One of the things I most wanted to do while were in Baltimore, was visit Edgar Allan Poe’s grave. For those inclined towards literature – and perhaps mildly inclined towards pretention – Poe’s grave is a bit of a Mecca. I stood before it, with my hand on Poe’s likeness rendered in Brass (I think it was brass), and spoke a few quiet words to him. I didn’t get an answer, but Poe probably gets a little tired of answering questions from pretentious shits who stand in front of blocks of marble and ask inane questions of the dead.
The highlight of the trip, without question, was the Haunted Pub Walk tour we went on. The event was run by Baltimore Ghost Tours, and was guided by a deeply interesting man named Craig. The main premise of the tour was that Craig led us through the Fell’s Point district of Baltimore, telling us ghost stories, and stopping every few blocks to go into a pub, have a proper drink, and listen to some more stories. It was very low key and all in fun – until we got haunted.
One of the final stops of the tour was the tomb of the Fell family, which also happened to be one of the most haunted places in Baltimore. Craig told us there were numerous anecdotal reports of a well-dressed man, in colonial era garb, walking the streets of Fell’s Point, and ending his stroll by walking through the fence that surrounds the Fell tomb. That man – the spirit – is believed to be William Fell, the founder of the Fell’s Point port.
As Craig was telling us the stories of the sightings of the ghost – including a heated argument, concerning lawful ownership, with the current occupant of Fell’s former home – a strange thing happened. A sudden wind popped up, pushing against our backs, hitting us so hard I could feel the pressure of it in my ears. It shook the tree above the grave in a rattling cacophony, causing leaves to rain down on us. A wind in a port town is not new, but when I looked up and down the street I saw flags above the door of every home; none of them were moving, save for the flag that was on the Fell home. I pointed this out to Craig, who only laughed and tipped me a wink.
Once we had finished the tour, we stopped in a bar called the Warf Rat, where Craig – by way of a finale – shoved a four inch straw into his nasal cavity. As we were saying our goodbyes, or staying at the bar to get drunk, another attendee, Rob, showed us all a picture he had taken of Craig in front of the Fell tomb. Beside Craig was a strange mist. If it was only in one picture, I could dismiss it as some bad photography. But it appeared in 3 or 4 pictures that Rob had taken. And even if Rob moved the camera to change the frame, the mist stayed beside Craig.

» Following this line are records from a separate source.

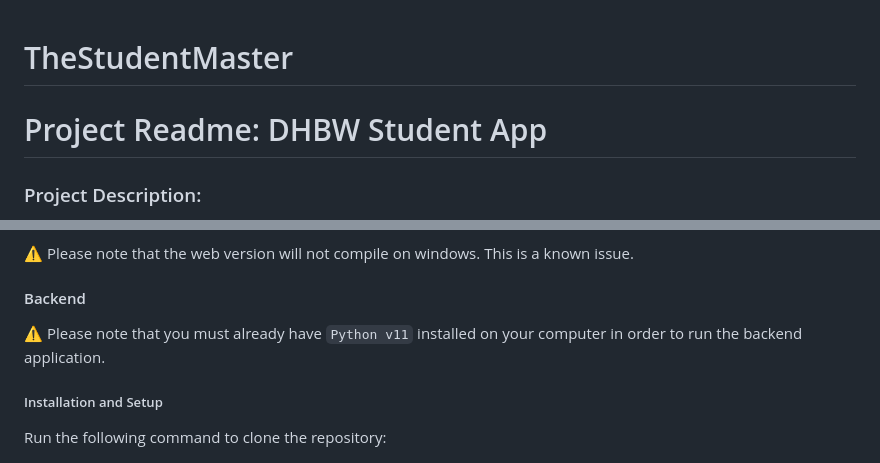
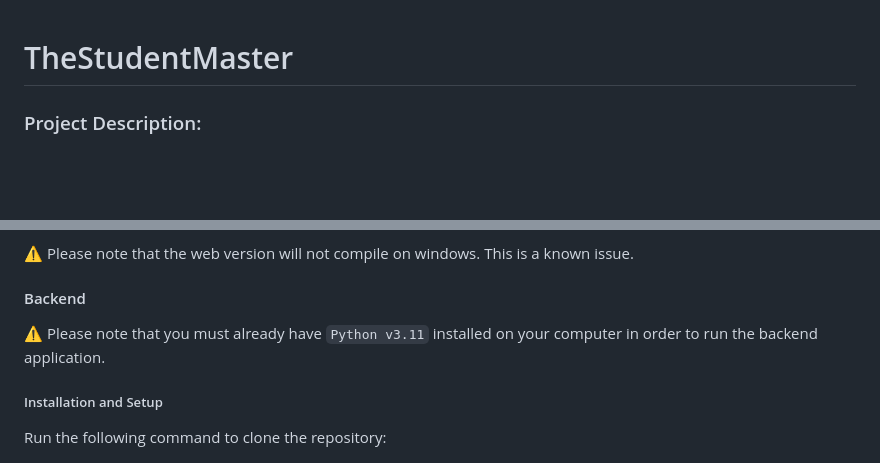
Before and after one commit to Leonidas-maker/TheStudentMaster, a Markdown page: README.md, 2 parts joined by grey strips. Drawn GitHub-style; blank space fills up the shorter version.

Commit message:
removed unnecessary heading and updated python version

```diff
--- a/README.md
+++ b/README.md
@@ -1,6 +1,4 @@
 # TheStudentMaster
-
-# Project Readme: DHBW Student App
 
 ### Project Description:
 
@@ -69,7 +67,7 @@ Now you can scan the QR code shown with your iOS or Android device and the app s
 
 #### Backend
 
-⚠️ Please note that you must already have `Python v11` installed on your computer in order to run the backend application.
+⚠️ Please note that you must already have `Python v3.11` installed on your computer in order to run the backend application.
 
 ##### Installation and Setup
 
```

I am of the firm belief that we were visited by a ghost.
As a storyteller – well, I guess as a human with a bit of an imagination – I am constantly on the search for magic (how many people do you know who eat in a pub called ‘Tir Na Nog’ and hold out a faint hope that perhaps the name of the place will draw the Fey to their table). There have been a few times where I am found…something – some sense of a magic that perhaps, maybe, once upon a time existed. When I looked up at the flags hanging from the houses in Fell’s Point, illuminated by the orange glow from the street lamps, and saw that only one was waving, I felt that I was in the presence of magic (the unknown, the supernatural, call it what you want but it’s fucking magic).
The places where magic exists in the world are small, few and hard to find. But I think it is we, the storytellers, who are most likely to find it. And when we do, we bear a heavy responsibility to share it with everyone else, so they can feel it to.
Now, I feel like I have a story about a ghost and a fairy king coming on. Let’s get to work.
As always, thanks for reading.